The transmission of the text is rather complicated, and opinions vary. The following is one possible interpretation. The core of the text is the so-called Libellus Gothorum, also known as the Regnum Sclavorum,which was a compilation of oral and written sources put together in Slavonic in the twelfth century. In the last years of the twelfth century this work was expanded by the addition of several chapters and translated into Latin.  The Latin text was probably the work of Grgur (Gregory), bishop of Bar from 1172 to c. 1196, who championed the rights of the bishopric of Bar to preside over all the lands south of the river Cetina. At this time Bar had lost its metropolitan status and was obliged to recognize the higher authority of the archbishop of Split. The final chapters, and also often the whole work, have therefore often been called the Bar Genealogy. This 'full' Latin version has only been preserved only in the De Regno Dalmatiae et Croatiae (Amsterdam, 1666) by the great Croatian historian Ivan Lucic (Johannes Lucius), and two seventeenth-century manuscripts, one signed by Levakovic. The complete Latin text has also been preserved in an Italian translation by Orbini, dated to 1601. However, there does exist also an earlier and shorter Slavic text (the so-called Hrvatska Kronika,or Croatian Chronicle) which drew on both the Latin and earlier Slavic texts, preserved in a version written by Kaletic in 1546, and also an independent Latin translation of the Slavic text by the prominent Croatian Latinist Marulic. The Latin text has 47 chapters, the Slavic only 27; the first 23 chapters of each are largely equivalent, but with many variations. Whether the longer Latin, or the shorter Slavic text is more reliable has been the subject of much discussion. Furthermore, the text is the subject of great interest within national scholarly traditions, and is the subject of book-length studies published very recently in Montenegro (D. Radojevic, 'Kraljestvo Slovena') and Croatia (I. Muzic. 'Hrvatska Kronika').

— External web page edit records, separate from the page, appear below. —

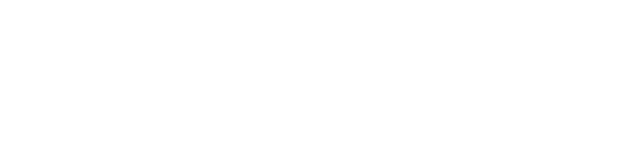
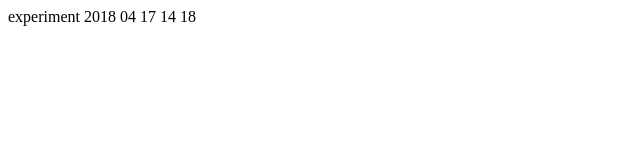
Before and after one commit to m2rv1nl33/MarinaSp2018, a plain HTML site: page index.html in a window 1280 px wide. Shown: the whole page, without its empty margins (0-640 px from the left). Drawn offline with Linux system fonts and the light colour scheme.

Commit message:
Update and rename untitled-1.htm to index.html

```diff
--- a/untitled-1.htm
+++ b/index.html
@@ -2,9 +2,10 @@
 <html xmlns="http://www.w3.org/1999/xhtml">
 <head>
 <meta http-equiv="Content-Type" content="text/html; charset=utf-8" />
-<title>Untitled Document</title>
+<title>GitHub-20180417</title>
 </head>
 
 <body>
+  experiment 2018 04 17 14 18
 </body>
 </html>
```
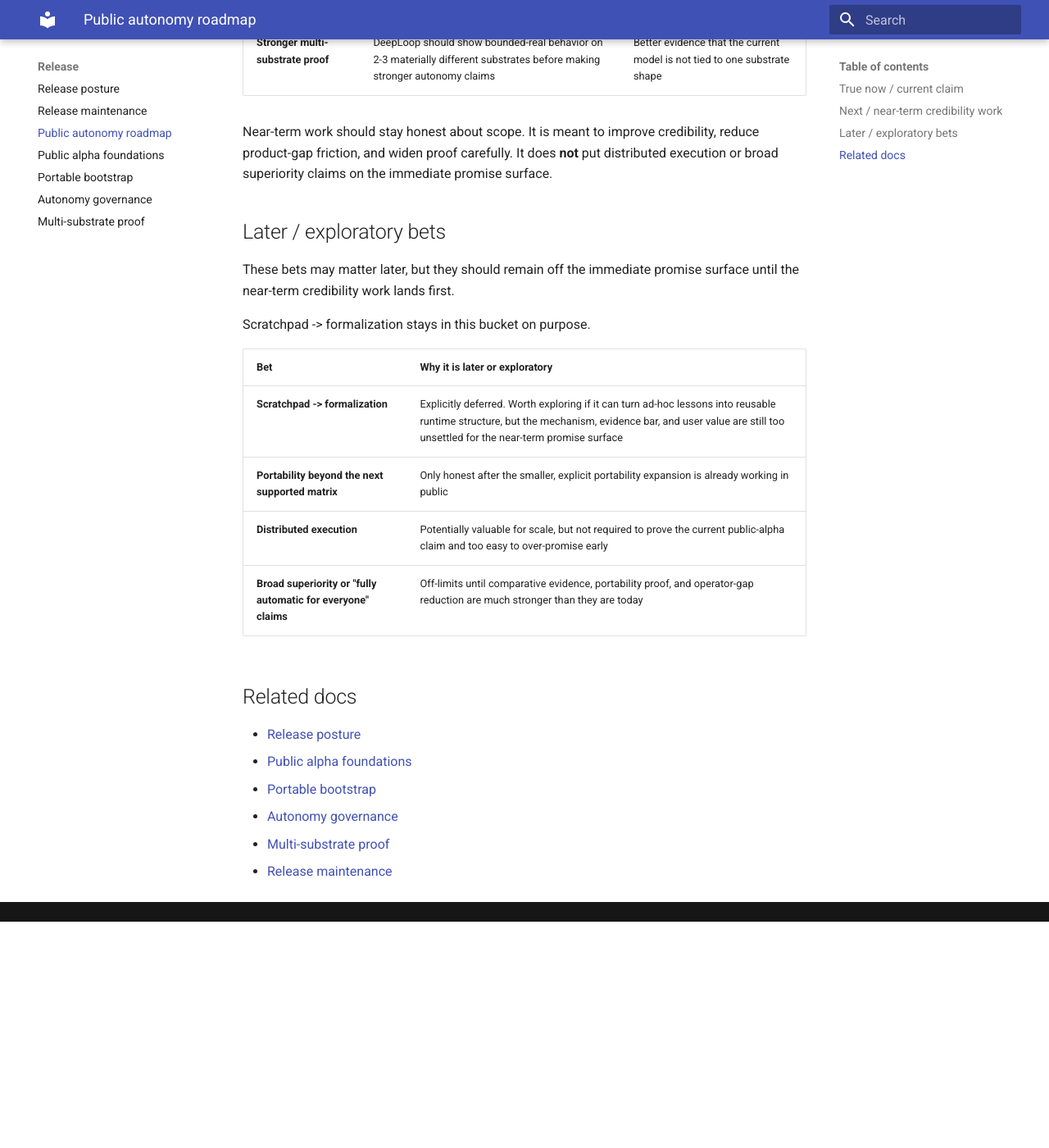
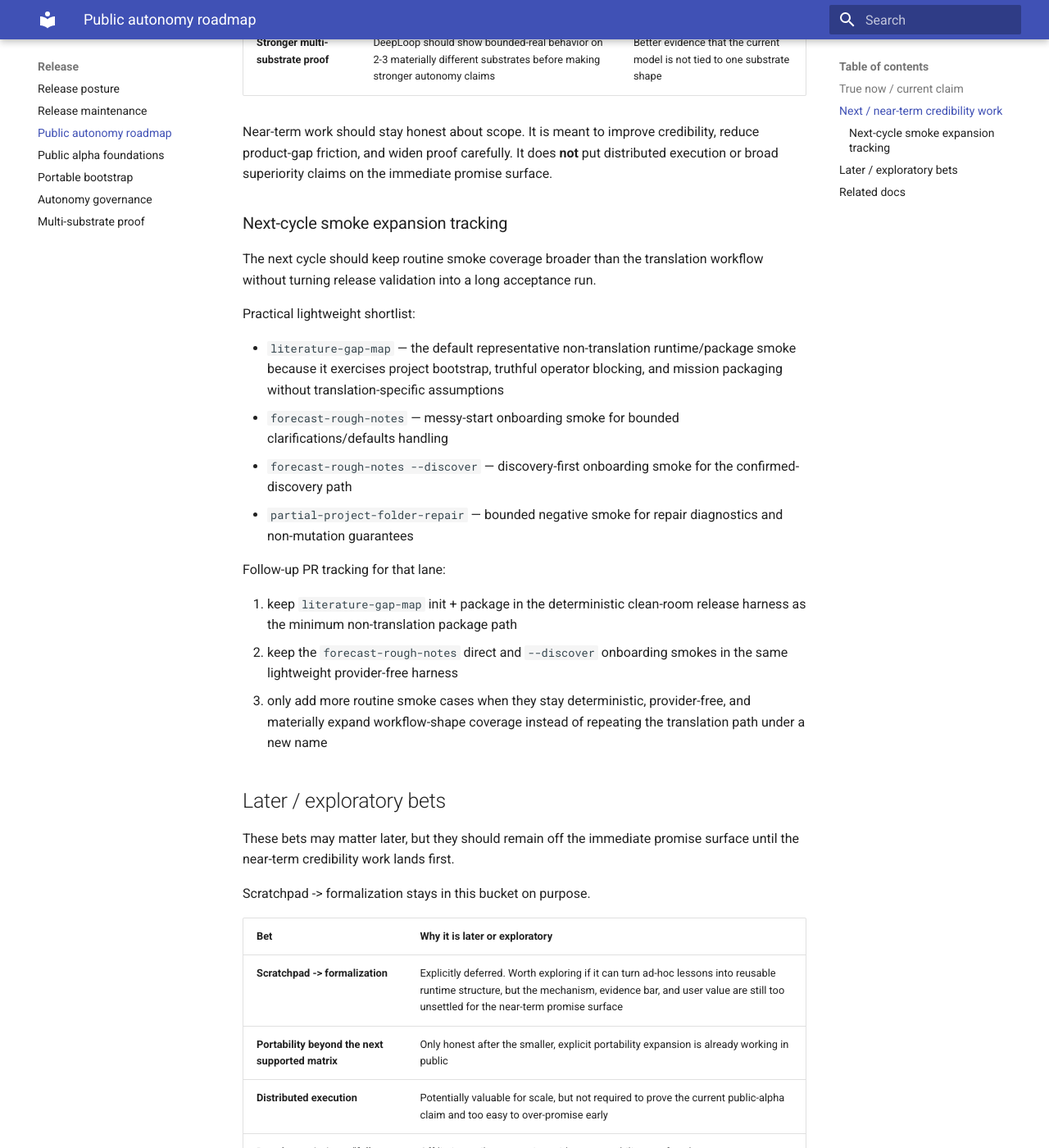
Before and after one commit to MoyYuan/DeepLoop, an MkDocs documentation site: the page built from docs/release/public-autonomy-roadmap.md, in a window 1280 px wide and 1400 px high, scrolled down 1667 px. Shown: the whole window at 82% size. Built offline with MkDocs 1.6.1 and Material for MkDocs 9.7.7, drawn with Linux system fonts in a browser that asks for light colours; before the commit the page ends 2791 px from its top, so only the background shows below that.

Commit message:
docs: track next-cycle non-translation smoke coverage
Agent-Logs-Url: https://github.com/tnetal/DeepLoop/sessions/72558e16-f366-4af5-9fe6-e124b71c8f6b

Co-authored-by: tnetal <275320085+tnetal@users.noreply.github.com>

```diff
--- a/docs/release/public-autonomy-roadmap.md
+++ b/docs/release/public-autonomy-roadmap.md
@@ -60,6 +60,34 @@ credibility, reduce product-gap friction, and widen proof carefully. It does
 **not** put distributed execution or broad superiority claims on the immediate
 promise surface.
 
+### Next-cycle smoke expansion tracking
+
+The next cycle should keep routine smoke coverage broader than the translation
+workflow without turning release validation into a long acceptance run.
+
+Practical lightweight shortlist:
+
+- `literature-gap-map` — the default representative non-translation
+  runtime/package smoke because it exercises project bootstrap, truthful
+  operator blocking, and mission packaging without translation-specific
+  assumptions
+- `forecast-rough-notes` — messy-start onboarding smoke for bounded
+  clarifications/defaults handling
+- `forecast-rough-notes --discover` — discovery-first onboarding smoke for the
+  confirmed-discovery path
+- `partial-project-folder-repair` — bounded negative smoke for repair
+  diagnostics and non-mutation guarantees
+
+Follow-up PR tracking for that lane:
+
+1. keep `literature-gap-map` init + package in the deterministic clean-room
+   release harness as the minimum non-translation package path
+2. keep the `forecast-rough-notes` direct and `--discover` onboarding smokes in
+   the same lightweight provider-free harness
+3. only add more routine smoke cases when they stay deterministic, provider-free,
+   and materially expand workflow-shape coverage instead of repeating the
+   translation path under a new name
+
 ## Later / exploratory bets
 
 These bets may matter later, but they should remain off the immediate promise
```
Also changed, not shown: 1 other file.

This English translation is of Lucic's Latin text, as reproduced in the 1928 edition by F. Sisic, to which the pagination in [square parantheses] refers. Other interpolations in square parantheses are my own if in italics, or otherwise represent points made or corrections suggested by the editor. Sisic's text juxtaposes the four versions of the text: Lucic's latin, Orbini's Italian, Kaletic's Slavic, and Marulic's Latin translation of Kaletic. A more recent edition by V. Mosin exists (1950), but this largely reproduces Sisic's version of Lucic and Kaletic, adding a modern (Serbo-)Croatian translation.

The following translated excerpts date from September 1994, and are part of a full working translation that I intend to publish with historical commentary.
 

Excerpts

(1) Chapters 30-35

(2) Chapter 36



Copyright: Paul Stephenson, 9 September 1998

Revised May 2000, July 2010; last revised January 2012